Hundreds of people have attended a protest in Dublin, calling for an end to the system of direct provision.

Direct Provision provides food and shelter for asylum seekers as they await decisions on their asylum applications.

The direction provision reception system was originally intended to be a short-term solution for those seeking asylum.

Sixteen years on, more than 4,500 people are living in direct provision at 35 centres around the country - some for more than a decade.

Hundreds of people marched through the streets of Dublin this afternoon, calling for the system to be reformed.

Campaigners also want asylum seekers to have the right to work and to have equal access to welfare payments and third-level education.

The Department of Justice said it is committed to reforming direct provision, with legislation due to be in place by the end of the year.

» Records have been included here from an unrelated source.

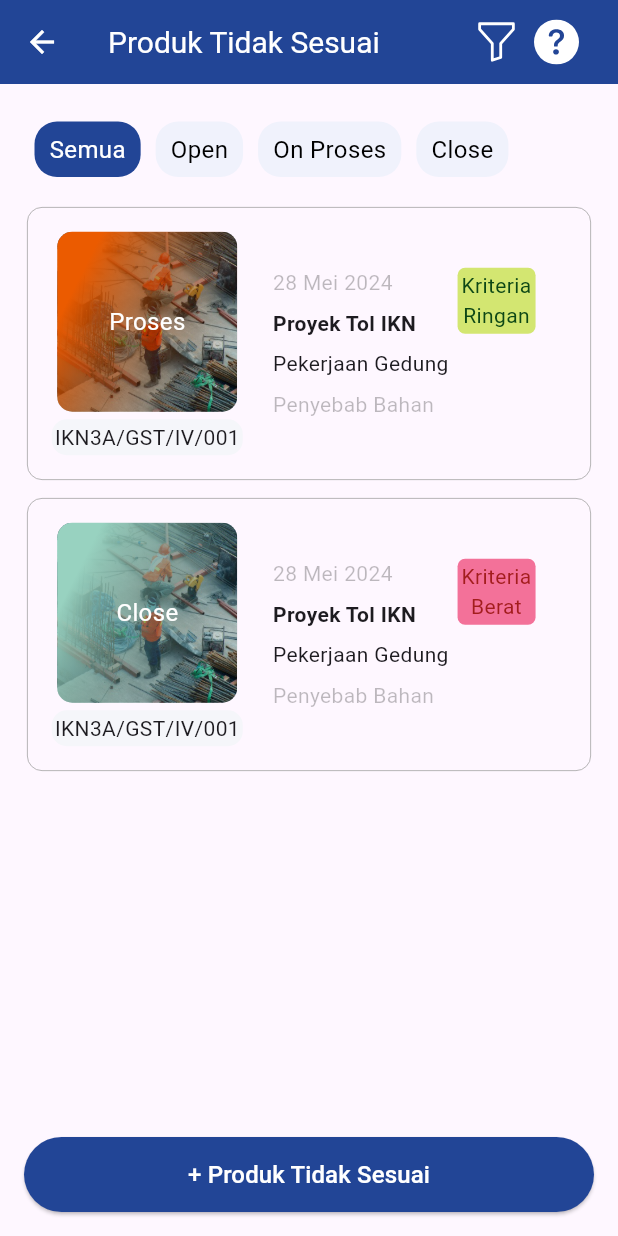
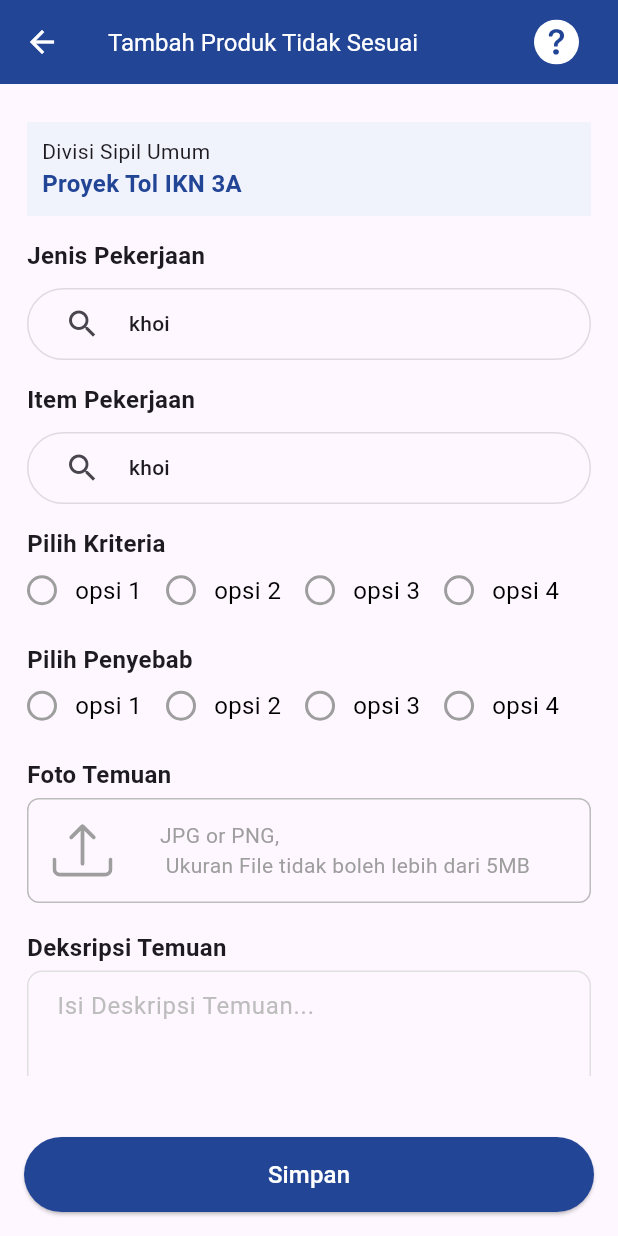
Before and after one commit to nasidfurqon/hk_shield, a Flutter app: the ProdukTidakSesuaiPage screen opened directly, after a tap on "+ Produk Tidak Sesuai", on a phone screen of 412 x 824 dp. Run offline on Flutter 3.47's test engine with Material 3 defaults, Android fonts, the phone set to English and light mode, and no system bars; our stand-ins replace bootstrap_icons, carousel_slider, dropdown_button2, file_picker, flutter_form_builder, flutter_screenutil and 3 more.

Commit message:
ver: 0.0.1 feat: create add Produk Tidak Sesuai Page  fix: []

```diff
--- a/lib/App/modules/Home/home_page.dart
+++ b/lib/App/modules/Home/home_page.dart
@@ -145,11 +145,15 @@ class _HomePageState extends State<HomePage> {
                         hint: 'Divisi',
                         value: coba[0].id,
                         items: coba,
+                        isHome: true,
+                        icon: BootstrapIcons.building,
                         validatorLabel: 'input data'),
                     CustomDropdown(
                         hint: 'Proyek',
                         items: coba,
                         value: coba[0].id,
+                        isHome: true,
+                        icon: BootstrapIcons.building,
                         validatorLabel: 'input data'),
                     SizedBox(
                       height: 20,
--- /dev/null
+++ b/lib/App/modules/ProdukTidakSesuai/add_pts_page.dart
@@ -0,0 +1,171 @@
+import 'package:bootstrap_icons/bootstrap_icons.dart';
+import 'package:flutter/material.dart';
+import 'package:hk_shield/Common/Extensions/gaps_extension.dart';
+import 'package:hk_shield/Common/Widget/Custom/custom_scaffold.dart';
+import 'package:hk_shield/Common/Widget/Form/custom_dropdown.dart';
+import 'package:hk_shield/Common/Widget/Form/custom_imagePicker.dart';
+import 'package:hk_shield/Common/Widget/Form/custom_radioButton.dart';
+import 'package:hk_shield/Common/Widget/Form/text_field.dart';
+
+import '../../data/models/dropdown_model.dart';
+
+class AddProdukTidakSesuaiPage extends StatefulWidget {
+  const AddProdukTidakSesuaiPage({super.key});
+
+  @override
+  State<AddProdukTidakSesuaiPage> createState() => _AddProdukTidakSesuaiPageState();
+}
+
+class _AddProdukTidakSesuaiPageState extends State<AddProdukTidakSesuaiPage> {
+  List<DropdownItem> listItems = [
+    DropdownItem(id: 1, label: 'khoi'),
+    DropdownItem(id: 2, label: 'nasid')
+  ];
+
+  final List<String> listopsi = ['opsi 1', 'opsi 2', 'opsi 3', 'opsi 4'];
+
+  String? selectedValue;
+
+  @override
+  Widget build(BuildContext context) {
+    return CustomScaffold(
+      title: 'Tambah Produk Tidak Sesuai',
+      iconEnd: BootstrapIcons.question_circle_fill,
+      bottomNavBar:  Container(
+        color: Colors.transparent,
+        padding: EdgeInsets.all(16),
+        child: ElevatedButton(
+          style: ElevatedButton.styleFrom(
+              backgroundColor: Color(0xff224596),
+              minimumSize: Size(double.infinity, 50)
+          ),
+          onPressed: (){},
+          child: Text(
+            'Simpan',
+            style: TextStyle(
+                fontSize: 16,
+                color: Colors.white
+            ),
+          ),
+        ),
+      ),
+      children: Padding(
+        padding:  const EdgeInsets.symmetric(vertical: 25, horizontal: 18),
+        child: SingleChildScrollView(
+          child: Column(
+            crossAxisAlignment: CrossAxisAlignment.start,
+            children: [
+              Container(
+                padding: EdgeInsets.all(10),
+                width: double.infinity,
+                decoration: BoxDecoration(
+                  color: Color(0xffF0F2FC)
+                ),
+                child: Column(
+                  crossAxisAlignment: CrossAxisAlignment.start,
+                  children: [
+                    Text(
+                      'Divisi Sipil Umum',
+                    ),
+                    Text(
+                      'Proyek Tol IKN 3A',
+                      style: TextStyle(
+                        color: Color(0xff224596),
+                        fontSize: 16,
+                        fontWeight: FontWeight.bold
+                      ),
+                    ),
+                  ],
+                ),
+              ),
+              15.gH ,
+              CustomDropdown(
+                  label: "Jenis Pekerjaan",
+                  hint: "Pilih Jenis Pekerjaan",
+                  value: listItems[0].id,
+                  items: listItems,
+                  isHome: false,
+                  icon: Icons.search,
+                  validatorLabel: 'input data'
+              ),
+              15.gH,
+              CustomDropdown(
+                  label: "Item Pekerjaan",
+                  hint: "Pilih Jenis Pekerjaan",
+                  value: listItems[0].id,
+                  items: listItems,
+                  isHome: false,
+                  icon: Icons.search,
+                  validatorLabel: 'input data'
+              ),
+              15.gH,
+              Text(
+                  'Pilih Kriteria',
+                style: TextStyle(
+                  fontSize: 16,
+                  fontWeight: FontWeight.bold
+                ),
+              ),
+              Wrap(
+                spacing: 16.0,
+                runSpacing: 12.0,
+                direction: Axis.horizontal,
+                children: listopsi.map((item) => IntrinsicWidth(
+                  child: CustomRadioButton(
+                    value: item,
+                    groupValue: selectedValue,
+                    text: item,
+                    onChanged: (value) {
+                      setState(() {
+                        selectedValue = value;
+                      });
+                    },
+                  ),
+                )).toList(),
+              ),
+              15.gH,
+              Text(
+                'Pilih Penyebab',
+                style: TextStyle(
+                    fontSize: 16,
+                    fontWeight: FontWeight.bold
+                ),
+              ),
+              Wrap(
+                spacing: 16.0,
+                runSpacing: 12.0,
+                direction: Axis.horizontal,
+                children: listopsi.map((item) => IntrinsicWidth(
+                  child: CustomRadioButton(
+                    value: item,
+                    groupValue: selectedValue,
+                    text: item,
+                    onChanged: (value) {
+                      setState(() {
+                        selectedValue = value;
+                      });
+                    },
+                  ),
+                )).toList(),
+              ),
+              15.gH,
+              Container(
+                height: 100,
+                width: double.infinity,
+                child: CustomImagePickerWithLabel(
+                    label: "Foto Temuan",
+                ),
+              ),
+              15.gH,
+              CustomTextFieldWithLabel(
+                  controller: TextEditingController(),
+                  label: 'Deksripsi Temuan',
+                  hint: "Isi Deskripsi Temuan..."
+              )
+            ],
+          ),
+        ),
+      ),
+    );
+  }
+}
--- a/lib/App/modules/ProdukTidakSesuai/pts_page.dart
+++ b/lib/App/modules/ProdukTidakSesuai/pts_page.dart
@@ -1,6 +1,7 @@
 import 'package:bootstrap_icons/bootstrap_icons.dart';
 import 'package:flutter/material.dart';
 import 'package:hk_shield/App/data/models/pts_model.dart';
+import 'package:hk_shield/App/modules/ProdukTidakSesuai/add_pts_page.dart';
 import 'package:hk_shield/Common/Extensions/gaps_extension.dart';
 import 'package:hk_shield/Common/Widget/Custom/custom_scaffold.dart';
 
@@ -29,7 +30,9 @@ class _ProdukTidakSesuaiPageState extends State<ProdukTidakSesuaiPage> {
             backgroundColor: Color(0xff224596),
             minimumSize: Size(double.infinity, 50)
           ),
-          onPressed: () {},
+          onPressed: () {
+            Navigator.push(context, MaterialPageRoute(builder: (context)=> AddProdukTidakSesuaiPage()));
+          },
           child: Text(
               '+ Produk Tidak Sesuai',
             style: TextStyle(
--- a/lib/Common/Widget/Custom/custom_scaffold.dart
+++ b/lib/Common/Widget/Custom/custom_scaffold.dart
@@ -29,7 +29,7 @@ class CustomScaffold extends StatelessWidget {
                 style:
                 TextStyle(
                   color : Colors.white,
-                  fontSize: 20
+                  fontSize: 16
                 ), ),
               Row(
                 children: [
--- a/lib/Common/Widget/Form/custom_dropdown.dart
+++ b/lib/Common/Widget/Form/custom_dropdown.dart
@@ -2,6 +2,7 @@ import 'package:bootstrap_icons/bootstrap_icons.dart';
 import 'package:flutter/material.dart';
 import 'package:hk_shield/App/data/models/dropdown_model.dart';
 import 'package:dropdown_button2/dropdown_button2.dart';
+import 'package:hk_shield/Common/Extensions/gaps_extension.dart';
 class CustomDropdown extends StatelessWidget {
   final String? label;
   final String hint;
@@ -9,7 +10,9 @@ class CustomDropdown extends StatelessWidget {
   final List<DropdownItem> items;
   final String validatorLabel;
   final Function? onChanged;
-  const CustomDropdown({super.key, this.label, required this.hint, this.value, required this.items, required this.validatorLabel, this.onChanged});
+  final bool isHome;
+  final IconData icon;
+  const CustomDropdown({super.key, this.label, required this.hint, this.value, required this.items, required this.validatorLabel, this.onChanged, required this.isHome, required this.icon});
 
   @override
   Widget build(BuildContext context) {
@@ -19,25 +22,26 @@ class CustomDropdown extends StatelessWidget {
         Text(
           label ?? '',
           style: const TextStyle(
-            fontSize:12,
+            fontSize:16,
             fontWeight: FontWeight.w600
           ),
         ),
+        10.gH,
         DropdownButtonFormField2<String>(
             isExpanded: true,
             decoration: InputDecoration(
               prefixIcon: Container(
-                width: 65,
+                width: isHome ? 65 : 1,
                 height: 40,
-                decoration: BoxDecoration(
+                decoration: isHome? BoxDecoration(
                   color: Color(0xffECF0F4),
                   borderRadius: BorderRadius.only(topLeft: Radius.circular(40), bottomLeft: Radius.circular(40))
-                ),
+                ) : null,
                 child:
                 Padding(
                     padding: EdgeInsets.only(left: 25, right: 20),
                     child:
-                    Icon(BootstrapIcons.building)
+                    Icon(icon)
                 ),
               ),
               contentPadding: EdgeInsets.symmetric(vertical: 10),
@@ -79,14 +83,14 @@ class CustomDropdown extends StatelessWidget {
             padding: EdgeInsets.only(right: 20),
           ),
           value: value.toString(),
-          iconStyleData: const IconStyleData(
+          iconStyleData: isHome ? const IconStyleData(
               icon: Icon(
                 Icons.keyboard_arrow_down,
                 size: 30,
                 color: Colors.black,
               ),
               iconSize: 24,
-          ),
+            ) : IconStyleData(icon: SizedBox.shrink()),
           dropdownStyleData: DropdownStyleData(
             decoration: BoxDecoration(
               borderRadius: BorderRadius.circular(14),
--- /dev/null
+++ b/lib/Common/Widget/Form/custom_imagePicker.dart
@@ -0,0 +1,101 @@
+import 'dart:io';
+import 'package:bootstrap_icons/bootstrap_icons.dart';
+import 'package:flutter/material.dart';
+import 'package:hk_shield/Common/Extensions/gaps_extension.dart';
+import 'package:image_picker/image_picker.dart';
+
+class CustomImagePickerWithLabel extends StatefulWidget {
+  final String label;
+  final Function(File?)? onImagePicked;
+
+  const CustomImagePickerWithLabel({
+    super.key,
+    required this.label,
+    this.onImagePicked,
+  });
+
+  @override
+  State<CustomImagePickerWithLabel> createState() =>
+      _CustomImagePickerWithLabelState();
+}
+
+class _CustomImagePickerWithLabelState
+    extends State<CustomImagePickerWithLabel> {
+  File? _selectedImage;
+  String? _fileName;
+
+  Future<void> _pickImage() async {
+    final ImagePicker picker = ImagePicker();
+    final XFile? image = await picker.pickImage(source: ImageSource.gallery);
+
+    if (image != null) {
+      final File file = File(image.path);
+
+      setState(() {
+        _selectedImage = file;
+        _fileName = image.name;
+      });
+
+      widget.onImagePicked?.call(file);
+    }
+  }
+
+  @override
+  Widget build(BuildContext context) {
+    return Column(
+      crossAxisAlignment: CrossAxisAlignment.start,
+      children: [
+        Text(
+          widget.label,
+          style: const TextStyle(
+            fontSize: 16,
+            fontWeight: FontWeight.w600,
+          ),
+        ),
+        4.gH,
+        GestureDetector(
+          onTap: _pickImage,
+          child: Container(
+            padding: const EdgeInsets.symmetric(vertical: 14, horizontal: 16),
+            decoration: BoxDecoration(
+              border: Border.all(color: Colors.grey.shade400),
+              borderRadius: BorderRadius.circular(8),
+            ),
+            child: Row(
+              children: [
+                const Icon(BootstrapIcons.upload, color: Colors.grey, size: 40,),
+                8.gW,
+                Expanded(
+                  child: Column(
+                    children: [
+                      Text(
+                        _fileName ?? 'JPG or PNG,\n Ukuran File tidak boleh lebih dari 5MB',
+                        style: TextStyle(
+                          fontSize: 14,
+                          color: _fileName != null ? Colors.black : Colors.grey,
+                        ),
+                        overflow: TextOverflow.ellipsis,
+                      ),
+                    ],
+                  ),
+                ),
+              ],
+            ),
+          ),
+        ),
+        if (_selectedImage != null) ...[
+          const SizedBox(height: 8),
+          ClipRRect(
+            borderRadius: BorderRadius.circular(8),
+            child: Image.file(
+              _selectedImage!,
+              height: 150,
+              width: 150,
+              fit: BoxFit.cover,
+            ),
+          ),
+        ],
+      ],
+    );
+  }
+}
--- /dev/null
+++ b/lib/Common/Widget/Form/custom_radioButton.dart
@@ -0,0 +1,71 @@
+import 'package:flutter/material.dart';
+import 'package:hk_shield/Common/Extensions/gaps_extension.dart';
+
+class CustomRadioButton extends StatelessWidget {
+  final String value;
+  final String? groupValue;
+  final String text;
+  final Function(String) onChanged;
+
+  const CustomRadioButton({
+    Key? key,
+    required this.value,
+    required this.groupValue,
+    required this.text,
+    required this.onChanged,
+  }) : super(key: key);
+
+  @override
+  Widget build(BuildContext context) {
+    final bool isSelected = value == groupValue;
+
+    return Column(
+      children: [
+        InkWell(
+          onTap: () => onChanged(value),
+          child: Container(
+            margin: const EdgeInsets.symmetric(vertical: 8),
+            child: Row(
+              children: [
+                // Custom radio circle
+                Container(
+                  width: 20,
+                  height: 20,
+                  decoration: BoxDecoration(
+                    color: Colors.transparent,
+                    borderRadius: BorderRadius.circular(10),
+                    border: Border.all(
+                      color: isSelected ? Color(0xff224596) :Colors.grey,
+                      width: 2,
+                    ),
+                  ),
+                  child: isSelected
+                      ? Center(
+                    child: Container(
+                      width: 10,
+                      height: 10,
+                      decoration: BoxDecoration(
+                        color: Color(0xff224596),
+                        borderRadius: BorderRadius.circular(10),
+                      ),
+                    ),
+                  )
+                      : null,
+                ),
+
+                const SizedBox(width: 12),
+                Text(
+                  text,
+                  style: TextStyle(
+                    fontSize: 16,
+                    color: Colors.black,
+                  ),
+                ),
+              ],
+            ),
+          ),
+        ),
+      ],
+    );
+  }
+}
--- a/lib/Common/Widget/Form/text_field.dart
+++ b/lib/Common/Widget/Form/text_field.dart
@@ -1,4 +1,5 @@
 import 'package:flutter/material.dart';
+import 'package:hk_shield/Common/Extensions/gaps_extension.dart';
 
 class CustomTextField extends StatelessWidget {
   final String? label;
@@ -60,3 +61,52 @@ class CustomTextField extends StatelessWidget {
     );
   }
 }
+
+class CustomTextFieldWithLabel extends StatelessWidget {
+  final String label;
+  final String hint;
+  final TextEditingController controller;
+
+  const CustomTextFieldWithLabel({super.key, required this.controller, required this.label, required this.hint});
+
+  @override
+  Widget build(BuildContext context) {
+    return Column(
+      crossAxisAlignment: CrossAxisAlignment.start,
+      children: [
+        Text(
+          label,
+          style: TextStyle(
+            fontSize: 16,
+            fontWeight: FontWeight.w600,
+          ),
+        ),
+        4.gH,
+        TextField(
+          controller: controller,
+          maxLines: 4,
+          decoration: InputDecoration(
+            hintText: hint,
+            hintStyle: TextStyle(color: Colors.grey.shade400),
+            contentPadding: const EdgeInsets.symmetric(
+              vertical: 12,
+              horizontal: 16,
+            ),
+            border: OutlineInputBorder(
+              borderRadius: BorderRadius.circular(10),
+              borderSide: BorderSide(color: Colors.grey.shade300),
+            ),
+            enabledBorder: OutlineInputBorder(
+              borderRadius: BorderRadius.circular(10),
+              borderSide: BorderSide(color: Colors.grey.shade300),
+            ),
+            focusedBorder: OutlineInputBorder(
+              borderRadius: BorderRadius.circular(10),
+              borderSide: const BorderSide(color: Colors.blue, width: 2),
+            ),
+          ),
+        ),
+      ],
+    );
+  }
+}
--- a/pubspec.yaml
+++ b/pubspec.yaml
@@ -43,6 +43,8 @@ dependencies:
   form_builder_validators: ^11.1.2
   get: 4.6.6
   flutter_screenutil: ^5.9.3
+  image_picker: ^1.1.2
+
 
 dev_dependencies:
   flutter_test:
```
Also changed, not shown: pubspec.lock, 5 other files. Lines whose indentation alone changed are shown as unchanged.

The International Protection Act will pave the way for the introduction of a single application procedure for asylum seekers, thereby reducing the length of time they spend in direct provision.